Technology index alert: The new kid on the playground
Pluralsight, the enterprise technology learning platform, announced the launch of the Pluralsight Technology Index that ranks the demand for skills in certain technologies. Here we offer an introduction in the methodology behind the new index and take a look at some interesting results.
Having spent the majority of my 20s in university programmes, I’ve come to appreciate a well-established research and to distrust or at least be skeptical towards studies with limited data sources.
This is why the academic that lives inside me was so pleased after reading the newly established Puralsight Technology Index. With a variety of data sources, well defined and executed methodology, I predict a bright future for this young Padawan!
Since this index has just been released, I find it important to understand the goals and methodology behind its creation.
Strong with the force this one is
Pluralsight Technology Index (PTI) was established by Pluralsight, an enterprise technology learning platform that aims to deliver a unified, end-to-end learning experience for companies worldwide.
PTI itself aims to paint the picture of the technology ecosystem by ranking 300+ software development technologies in terms of popularity/engagement. The goal of the index is to provide enterprises and individuals with the data they need in order to decide if an investment in a particular technology is worth their time and resources and for that reason, it will be updated monthly.
To calculate popularity among technologies, the index uses data from five different sources: GitHub, Stack Overflow, Google AdWords, YouTube, Google search. According to the index’s methodology:
“For each data source, the PTI finds the proportional popularity of a technology versus all other technologies. Then to reduce the effect of any outliers (proportional popularities), the index takes the median of the proportional popularities for each technology, from the various data sources, and then rescales so the results sum to one.”
The goal of this method is to fit a 0-1 scale. This is accomplished by finding the overall proportion represented by the median proportional popularity. On the official webpage, you can find a couple of examples of how the index applies this method.
PTI’s goal to take the pulse of the technology ecosystem is threefold. It captures:
- Interest around the origin and usage of a given technology
- Interest around learning a given technology
- The actual utilization of a given technology
However, there are limitations to PTI’s accuracy, as with every study ever done! What is important is that the index does cover its limitations in detail and explain the drivers behind those limitations. According to the official methodology, PTI is not all-inclusive and not 100% exact. The reason behind the first point is that the index does not have the ability to track *all* of the technologies existing and, therefore, makes the effort to focus on the 300+ most popular ones. The driver behind the second limitation point is the real-world constraints the research is faced with. Most precisely, the index’s performance depends on the ability to:
- Expertly hand-tune relevant queries (submitted to search-based data sources) for Google Search and YouTube in a consistent way to yield comprehensive and relevant results
- Find and map-related repositories for GitHub signals
- Identify all the relevant tags for Stack Overflow signals
- Identify all related search keywords for Google AdWords signals
But enough about methodology and limitations.
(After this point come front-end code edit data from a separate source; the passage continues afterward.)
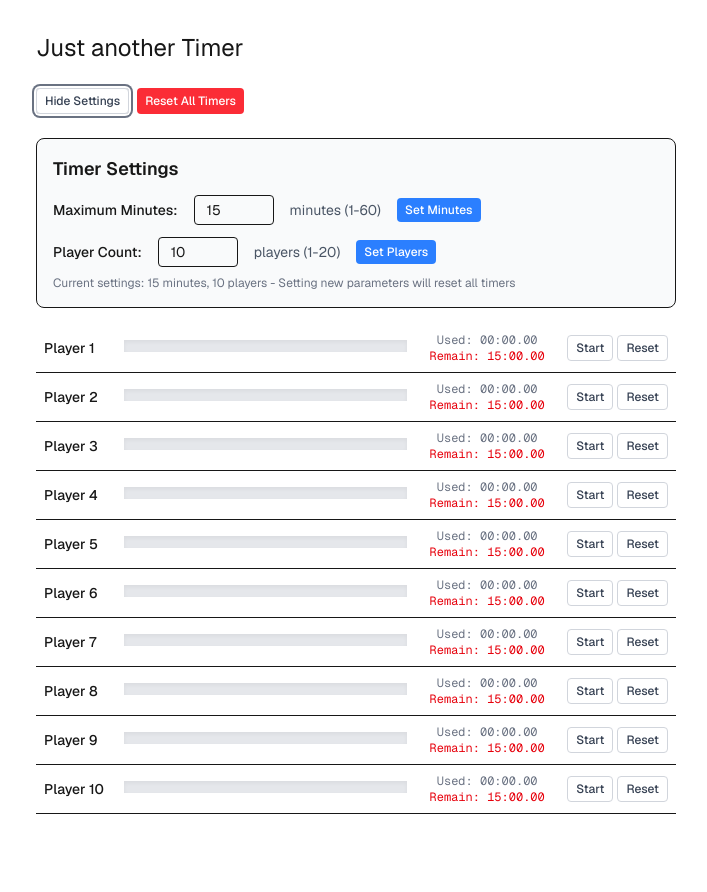
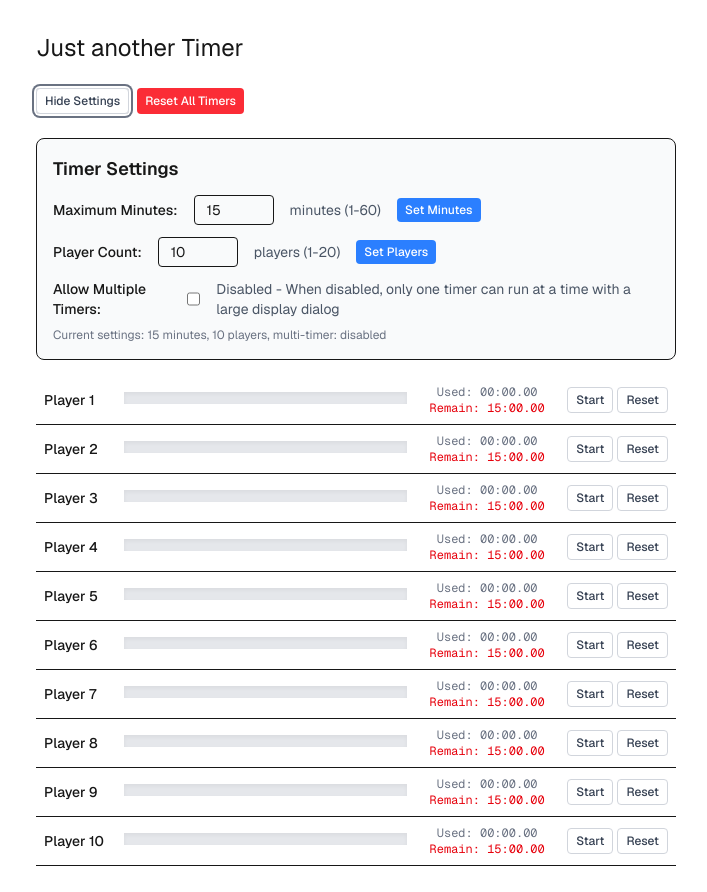
Before and after one commit to LunchBox/next-timer, a Next.js app: page / in a window 1280 px wide. Both pictures are taken after a click on the button "Show Settings". Shown: the top 892 px of the page, without its empty margins (284-991 px from the left). Before the commit the page ends 846 px from the top, so only its background shows below. Built offline with nearby package versions, Linux system fonts and the light colour scheme.

Commit message:
add dialog to show timer

```diff
--- a/app/page.tsx
+++ b/app/page.tsx
@@ -38,10 +38,31 @@ export default function Home() {
     return 10;
   };
 
+  // Load allowMultiTimer from localStorage or default to false
+  const loadAllowMultiTimer = () => {
+    if (typeof window !== "undefined") {
+      const saved = localStorage.getItem("timer-allow-multi-timer");
+      if (saved) {
+        try {
+          return saved === "true";
+        } catch (e) {
+          return false;
+        }
+      }
+    }
+    return false;
+  };
+
   const [resetSignal, setResetSignal] = useState(0);
   const [maxMinutes, setMaxMinutes] = useState(() => loadMaxMinutes());
   const [playerCount, setPlayerCount] = useState(() => loadPlayerCount());
+  const [allowMultiTimer, setAllowMultiTimer] = useState(() =>
+    loadAllowMultiTimer(),
+  );
   const [showSettings, setShowSettings] = useState(false);
+  const [activeTimerDialog, setActiveTimerDialog] = useState<number | null>(
+    null,
+  );
 
   const handleResetAll = () => {
     const firstConfirm = window.confirm(
@@ -98,6 +119,20 @@ export default function Home() {
     setResetSignal((prev) => prev + 1);
   };
 
+  const handleSetAllowMultiTimer = (allow: boolean) => {
+    setAllowMultiTimer(allow);
+
+    // Save to localStorage
+    if (typeof window !== "undefined") {
+      localStorage.setItem("timer-allow-multi-timer", allow.toString());
+    }
+
+    // If disabling multi-timer, close any active dialog
+    if (!allow) {
+      setActiveTimerDialog(null);
+    }
+  };
+
   return (
     <div className="flex min-h-screen items-center justify-center bg-zinc-50 font-sans dark:bg-black">
       <main className="flex min-h-screen w-full max-w-3xl flex-col items-center justify-between py-8 px-16 bg-white dark:bg-black sm:items-start">
@@ -122,8 +157,10 @@ export default function Home() {
           <TimerSettings
             maxMinutes={maxMinutes}
             playerCount={playerCount}
+            allowMultiTimer={allowMultiTimer}
             onSetMaxMinutes={handleSetMaxMinutes}
             onSetPlayerCount={handleSetPlayerCount}
+            onSetAllowMultiTimer={handleSetAllowMultiTimer}
           />
         )}
 
@@ -134,6 +171,9 @@ export default function Home() {
             key={i}
             resetSignal={resetSignal}
             maxMinutes={maxMinutes}
+            allowMultiTimer={allowMultiTimer}
+            activeTimerDialog={activeTimerDialog}
+            onSetActiveTimerDialog={setActiveTimerDialog}
           />
         ))}
       </main>
--- a/app/timer-settings.tsx
+++ b/app/timer-settings.tsx
@@ -4,15 +4,19 @@ import Button from "./button";
 interface TimerSettingsProps {
   maxMinutes: number;
   playerCount: number;
+  allowMultiTimer: boolean;
   onSetMaxMinutes: (minutes: number) => void;
   onSetPlayerCount: (count: number) => void;
+  onSetAllowMultiTimer: (allow: boolean) => void;
 }
 
 export default function TimerSettings({
   maxMinutes,
   playerCount,
+  allowMultiTimer,
   onSetMaxMinutes,
   onSetPlayerCount,
+  onSetAllowMultiTimer,
 }: TimerSettingsProps) {
   const [inputMinutes, setInputMinutes] = useState(maxMinutes.toString());
   const [inputPlayerCount, setInputPlayerCount] = useState(
@@ -70,7 +74,10 @@ export default function TimerSettings({
       </form>
 
       {/* Player Count Setting */}
-      <form onSubmit={handleSetPlayerCount} className="flex items-center gap-4">
+      <form
+        onSubmit={handleSetPlayerCount}
+        className="flex items-center gap-4 mb-3"
+      >
         <label htmlFor="playerCount" className="text-sm font-medium">
           Player Count:
         </label>
@@ -90,9 +97,27 @@ export default function TimerSettings({
         </Button>
       </form>
 
+      {/* Multi Timer Setting */}
+      <div className="flex items-center gap-4">
+        <label htmlFor="allowMultiTimer" className="text-sm font-medium">
+          Allow Multiple Timers:
+        </label>
+        <input
+          id="allowMultiTimer"
+          type="checkbox"
+          checked={allowMultiTimer}
+          onChange={(e) => onSetAllowMultiTimer(e.target.checked)}
+          className="w-4 h-4 text-blue-600 bg-gray-100 border-gray-300 rounded focus:ring-blue-500"
+        />
+        <span className="text-sm text-gray-600">
+          {allowMultiTimer ? "Enabled" : "Disabled"} - When disabled, only one
+          timer can run at a time with a large display dialog
+        </span>
+      </div>
+
       <p className="text-xs text-gray-500 mt-2">
-        Current settings: {maxMinutes} minutes, {playerCount} players - Setting
-        new parameters will reset all timers
+        Current settings: {maxMinutes} minutes, {playerCount} players,
+        multi-timer: {allowMultiTimer ? "enabled" : "disabled"}
       </p>
     </div>
   );
--- a/app/timer.tsx
+++ b/app/timer.tsx
@@ -7,10 +7,16 @@ export default function Timer({
   cIdx,
   resetSignal,
   maxMinutes,
+  allowMultiTimer,
+  activeTimerDialog,
+  onSetActiveTimerDialog,
 }: {
   cIdx: number;
   resetSignal?: number;
   maxMinutes: number;
+  allowMultiTimer: boolean;
+  activeTimerDialog: number | null;
+  onSetActiveTimerDialog: (timerId: number | null) => void;
 }) {
   const storageKey = `timer-${cIdx}`;
   const MAX_TIME = maxMinutes * 60 * 1000; // Convert minutes to milliseconds
@@ -120,6 +126,10 @@ export default function Timer({
 
   const handleStart = () => {
     if (time < MAX_TIME) {
+      if (!allowMultiTimer) {
+        // If multi-timer is not allowed, show dialog for this timer
+        onSetActiveTimerDialog(cIdx);
+      }
       setIsRunning(true);
     }
   };
@@ -147,6 +157,14 @@ export default function Timer({
     setIsRunning(false);
     setTime(0);
   };
+
+  const handleDialogClose = () => {
+    setIsRunning(false);
+    onSetActiveTimerDialog(null);
+  };
+
+  const showDialog =
+    !allowMultiTimer && activeTimerDialog === cIdx && isRunning;
 
   return (
     <div className="flex w-full items-center gap-4 p-2 border-b">
@@ -184,6 +202,26 @@ export default function Timer({
           Reset
         </Button>
       </div>
+
+      {/* Large Timer Dialog */}
+      {showDialog && (
+        <div className="fixed inset-0 bg-white bg-opacity-50 flex items-center justify-center z-50">
+          <div className="bg-white dark:bg-gray-800 rounded-lg p-8 max-w-md w-full mx-4 text-center border-2 border-gray-300">
+            <div className="mb-4">
+              <h2 className="text-xl font-semibold mb-2">Player {cIdx + 1}</h2>
+              <div className="text-6xl font-bold font-mono text-gray-900 mb-4">
+                {formatTime(time)}
+              </div>
+              <div className="text-lg text-gray-600">
+                Remaining: {formatTime(remainingTime)}
+              </div>
+            </div>
+            <Button onClick={handleDialogClose} variant="primary" size="md">
+              Close Timer
+            </Button>
+          </div>
+        </div>
+      )}
     </div>
   );
 }
```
I won’t let my academic enthusiasm distract you from the actual results any longer!
The strongest of them all
“Blockchain… is already affecting our lives in ways we never could imagine only a few years ago, with everything from smart city implementations, to ensuring trust in medical transactions. Even more important to understand is that blockchain technology is only the first step of building trust between strangers outside of the legal and financial realm.”
Jan-Erik Sandberg, Pluralsight author
Apples to apples and oranges to oranges
It is definitely important to be able to compare all the various technologies and the real-time demand for the respective skills. Nonetheless, for me, it can be even more interesting to compare the rankings among specific technologies; namely languages, frameworks and data stores.
On the top 5 frameworks list, Angular ranks first, followed by Spring, Node.js, React and Laravel. Before you start yelling, let me clarify that I merely adopt the classification of the Pluralsight Technology Index and I do not wish to engage in the “is React a library or a framework” debate.
Coming back to the number one on the frameworks list, with the anticipation of Angular v6 continuing to boil, PTI portraits the demand for Angular skills at the top of the ranking.
As the Pluralinsight analysis might have suggested already, blockchain dominates the demand among data stores. The days of MySQL domination appear to be over. The rest of the data stores tracked by the index appear to be far behind the two top technologies.
Different indexes, different data sources, different methodologies; every index out there uses a unique methodology in order to take the pulse of the development technologies’ popularity and the demand for specific skills. And of course, this leads to quite different trend rankings. For example, PTI and the Hacker News Hiring Trends ranking of the most popular technologies in demand appear to be in significant disagreement. However, I would argue that PTI has the potential to be the more accurate index, based on the plethora of its data sources and its efficient methodology.
We have a new kid on the playground and, personally, I cannot hide my excitement! That being said, I do not intend to ignore the other popular and well-established indexes. I do, however, have my eyes fixed on the Pluralsight Technology Index and I look forward to reviewing the monthly results. Welcome to the family, PTI!